The Curbside Chat was the first story we tried to tell at Strong Towns. It goes to the core of our message, an eye-opening presentation explaining why cities of all kinds are struggling financially and how we can work to change things for the better, one block at a time. This video is a trailer for our video series highlighting some of the key moments of the Curbside Chat.

 

Now come the words — Strong Towns Mission Statement, excerpted from the website

The challenge of this next generation is not going to be growth. We’ve had decades of growth and it hasn’t given us prosperity. The challenge of the next generation is going to be, how do we go back and make really productive use of all this stuff that we’ve built.”Chuck Marohn, President, Strong Towns

Following World War II, the United States embarked on a great social and financial experiment that we know as suburbanization. It created tremendous growth, opportunity and prosperity for a generation of Americans that had just lived through economic depression and war.

What we seemingly didn’t stop to consider at the time was that the way we were building our places – spread out across the landscape – would be extremely expensive to sustain, far greater than the relative wealth the approach would generate.

Local governments today are being crushed by their long term obligations. To solve today’s cash problems, they are being encouraged to take on even more liabilities. We desperately need to find a different approach.

A study of the traditional development pattern – the way humans built cities for thousands of years – reveals much hidden wisdom. Our ancestors knew how to build financially strong and resilient places. Their existence depended on it. This was a knowledge gained painfully through trial and error, understanding we should not casually disregard.

America’s challenge is to update this wisdom for the 21st century. We are not going to abandon the automobile, but we must urgently begin the process of stitching our communities back together at a human scale.

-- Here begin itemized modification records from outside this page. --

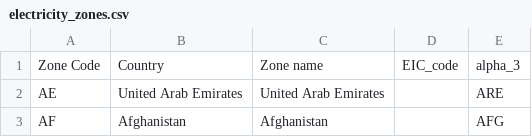
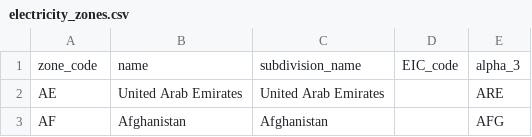
Before and after one commit to Boavizta/boaviztapi, a CSV file: boaviztapi/data/electricity/electricity_zones.csv, drawn as a sheet; only a part is shown; removed rows and columns are numbered as before the commit, all else as after; the diff names each change by its address in the sheet, - before the commit and + after, or states it on an @@ line.

Commit message:
Change header row to lowercase in electricity_zones.csv
Updated header row to use lowercase column names.

```diff
--- a/boaviztapi/data/electricity/electricity_zones.csv
+++ b/boaviztapi/data/electricity/electricity_zones.csv
-row 1: Zone Code | Country | Zone name | EIC_code | alpha_3
+row 1: zone_code | name | subdivision_name | EIC_code | alpha_3
```
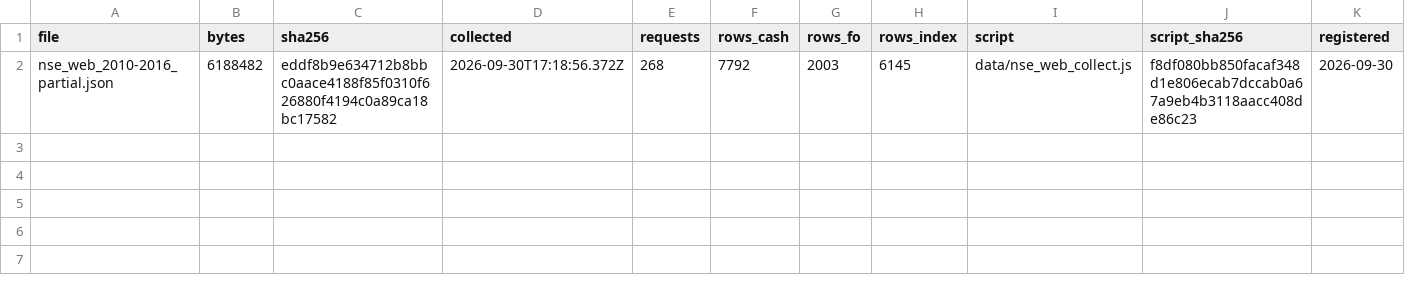
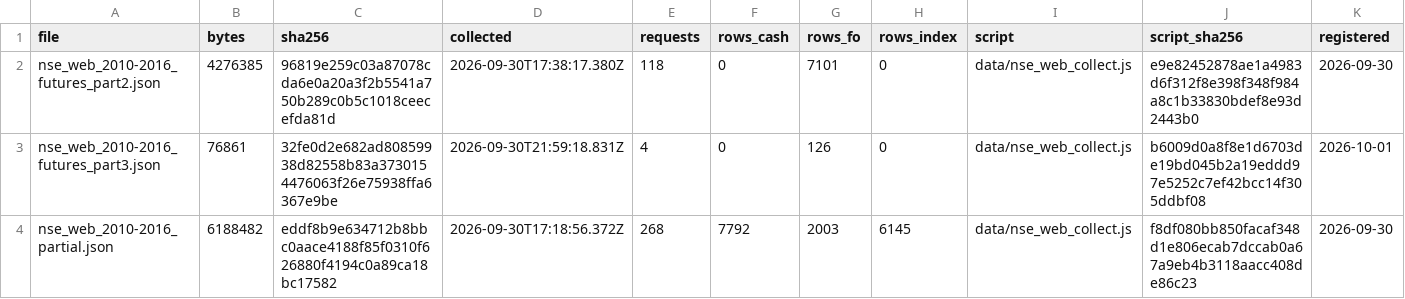
Before and after one commit to fbivinay/Intelligent_Investment, a CSV file: data/nse_web_files.csv, drawn as a sheet.

Commit message:
feat: strategy engine spec (sub-project 3); fund NAV unit changes adjusted; contracts the site kept under two expiry dates; collector asks the earlier candidate days for a short contract

```diff
--- a/data/nse_web_files.csv
+++ b/data/nse_web_files.csv
@@ -1,2 +1,4 @@
 file,bytes,sha256,collected,requests,rows_cash,rows_fo,rows_index,script,script_sha256,registered
+nse_web_2010-2016_futures_part2.json,4276385,96819e259c03a87078cda6e0a20a3f2b5541a750b289c0b5c1018ceecefda81d,2026-09-30T17:38:17.380Z,118,0,7101,0,data/nse_web_collect.js,e9e82452878ae1a4983d6f312f8e398f348f984a8c1b33830bdef8e93d2443b0,2026-09-30
+nse_web_2010-2016_futures_part3.json,76861,32fe0d2e682ad80859938d82558b83a3730154476063f26e75938ffa6367e9be,2026-09-30T21:59:18.831Z,4,0,126,0,data/nse_web_collect.js,b6009d0a8f8e1d6703de19bd045b2a19eddd97e5252c7ef42bcc14f305ddbf08,2026-10-01
 nse_web_2010-2016_partial.json,6188482,eddf8b9e634712b8bbc0aace4188f85f0310f626880f4194c0a89ca18bc17582,2026-09-30T17:18:56.372Z,268,7792,2003,6145,data/nse_web_collect.js,f8df080bb850facaf348d1e806ecab7dccab0a67a9eb4b3118aacc408de86c23,2026-09-30
```
Also changed, not shown: 9 other files.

The Strong Towns approach is a fundamental rethinking of how we work together to build lasting wealth and prosperity within our communities. A strong America is made of strong cities, towns and neighborhoods.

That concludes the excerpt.